Given that I spent the first third of my career helping organisations in the pursuit of Excellence (a la Tom Peters), the first element of which was to be “obsessed with customers”, it is hardly surprising that I notice customer facing issues.
Today’s experience with a software manufacturer highlighted an important aspect of Customer Care.
Coffee Cup Software produce tools for people preparing websites. There are some very sophisticated ones and some quite simple ones. They are low cost (rarely over £20) and work remarkably well. (OK they aren’t as tried, tested and proven as other suites, but for this kind of utility I’ve found them to be pretty good.)
As some of you may know, I’ve just revamped my business coaching website (www.businesscoaching.org.uk) and in the process I used two of the Coffee Cup utilities.
One of them, which produced the enquiry form, had a simple glitch at one stage, but was easy to fix and now seems to work perfectly.
The other is intended to pull RSS news feeds from some of my special interest sites (mainly on ecademy (http://www.ecademy.com/module.php?mod=club&op=group&cl=357)) .
Sadly it refused to work. I checked the software support forum and read through their FAQs, all to no avail. So I filed a ‘ticket’ with “Support” – through a medium known as “myroom”. A day or so later, a message arrived from “CustomerCare@coffeecup.com” telling me that the ‘ticket’ was updated and that I should log on to “myroom” to read it. Keen to resolve the problem, I did so, only to find that there was no sign of either my query or their response.
So, I replied to their email asking for further help. Guess what? Yes, the message bounced back telling me that:
This “is an automatically generated message. We will not see or read the email you send to this mailbox…”

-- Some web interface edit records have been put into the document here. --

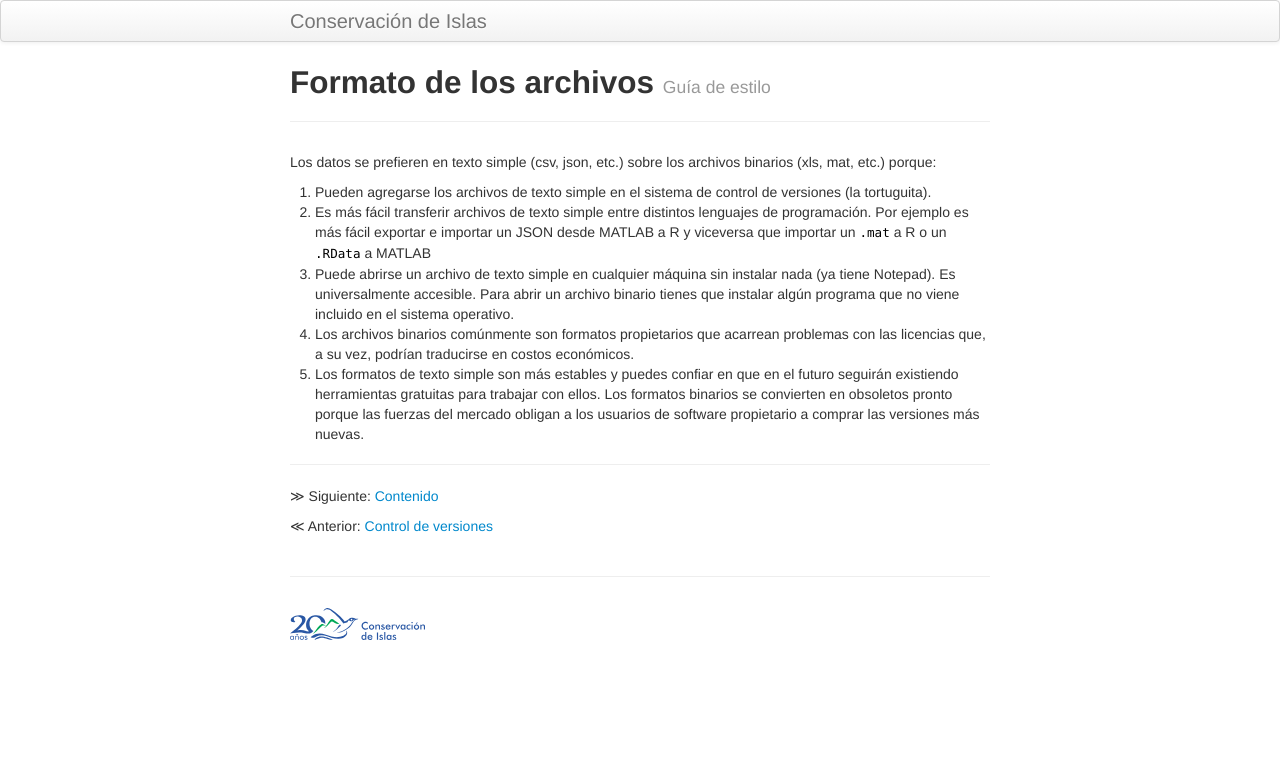
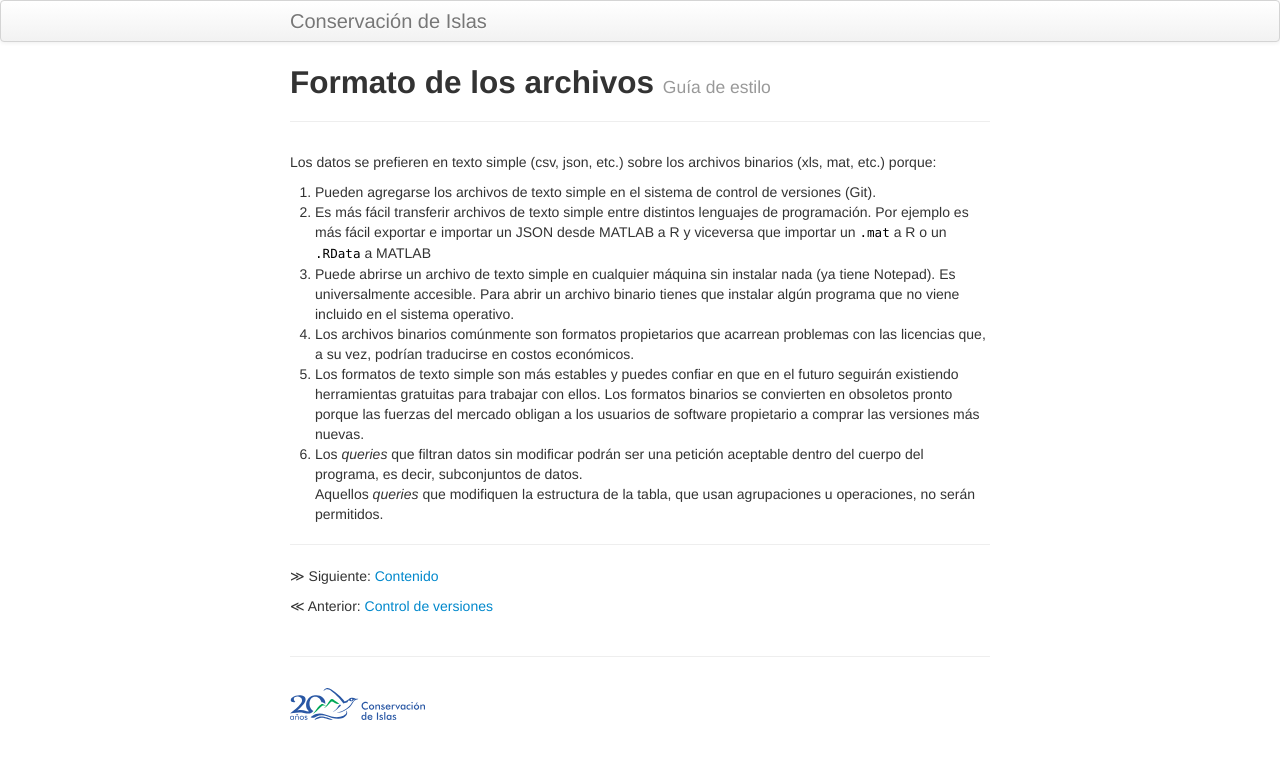
Before and after one commit to LizethMReyes/islasgeci.github.io, a Jekyll site: the page built from ciencia_de_datos/guia_de_estilo/formato_de_archivos.md, in a window 1280 px wide. Shown: the top 759 px of the page. Built offline with Jekyll 4.4.1, drawn with Linux system fonts in a browser that asks for light colours.

Commit message:
Agrega acuerdos tomados en Kaizen

```diff
--- a/ciencia_de_datos/guia_de_estilo/formato_de_archivos.md
+++ b/ciencia_de_datos/guia_de_estilo/formato_de_archivos.md
@@ -7,11 +7,13 @@ description: Este documento extiende las guías de estilo adoptadas por el equip
 
 Los datos se prefieren en texto simple (csv, json, etc.) sobre los archivos binarios (xls, mat, etc.) porque:
 
-1. Pueden agregarse los archivos de texto simple en el sistema de control de versiones (la tortuguita).
+1. Pueden agregarse los archivos de texto simple en el sistema de control de versiones (Git).
 1. Es más fácil transferir archivos de texto simple entre distintos lenguajes de programación. Por ejemplo es más fácil exportar e importar un JSON desde MATLAB a R y viceversa que importar un `.mat` a R o un `.RData` a MATLAB
 1. Puede abrirse un archivo de texto simple en cualquier máquina sin instalar nada (ya tiene Notepad). Es universalmente accesible. Para abrir un archivo binario tienes que instalar algún programa que no viene incluido en el sistema operativo.
 1. Los archivos binarios comúnmente son formatos propietarios que acarrean problemas con las licencias que, a su vez, podrían traducirse en costos económicos.
 1. Los formatos de texto simple son más estables y puedes confiar en que en el futuro seguirán existiendo herramientas gratuitas para trabajar con ellos. Los formatos binarios se convierten en obsoletos pronto porque las fuerzas del mercado obligan a los usuarios de software propietario a comprar las versiones más nuevas.
+1. Los _queries_  que filtran datos sin modificar podrán ser una petición aceptable dentro del cuerpo del programa, es decir, subconjuntos de datos.
+Aquellos _queries_ que modifiquen la estructura de la tabla, que usan agrupaciones u operaciones, no serán permitidos.
 
 ---
 
```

Let me get this right – the company has an email address “CustomerCare@coffeecup.com” but messages sent to it are bounced back and we are told that they DON’T READ THEM. That is not what I call ‘customer care’.
It is almost akin to Marks and Spencer making people wanting to return defective items go up to the top floor and queue to speak to someone behind a metal grill! I kid you not.! They thought their exchange policy was ‘customer friendly’ – it was the experience that most definitely was not. It was instead totally humiliating.
Now I know that coffeecup will resolve this hiccough, but it illustrates a phenomenon that seems increasingly common lately. The leaders of organisations believe that they have listening ears – for news from within and feedback from without. They may even have invested fortunes in the systems and processes to achieve this degree of listening. And yet, the reality is that those systems aren’t working properly.
So the moral is simple really. Go home, and get your son, daughter, husband, wife, partner, friend, mother, father, or simply a mate from the pub, to go through the process of testing it for you. Give them a simple but pertinent bit of customer experience and see how easy it is for them to feed it back.
It could be a salutory lesson!
For media and speaking enquiries, please call me, Graham Wilson, on 07785 222380.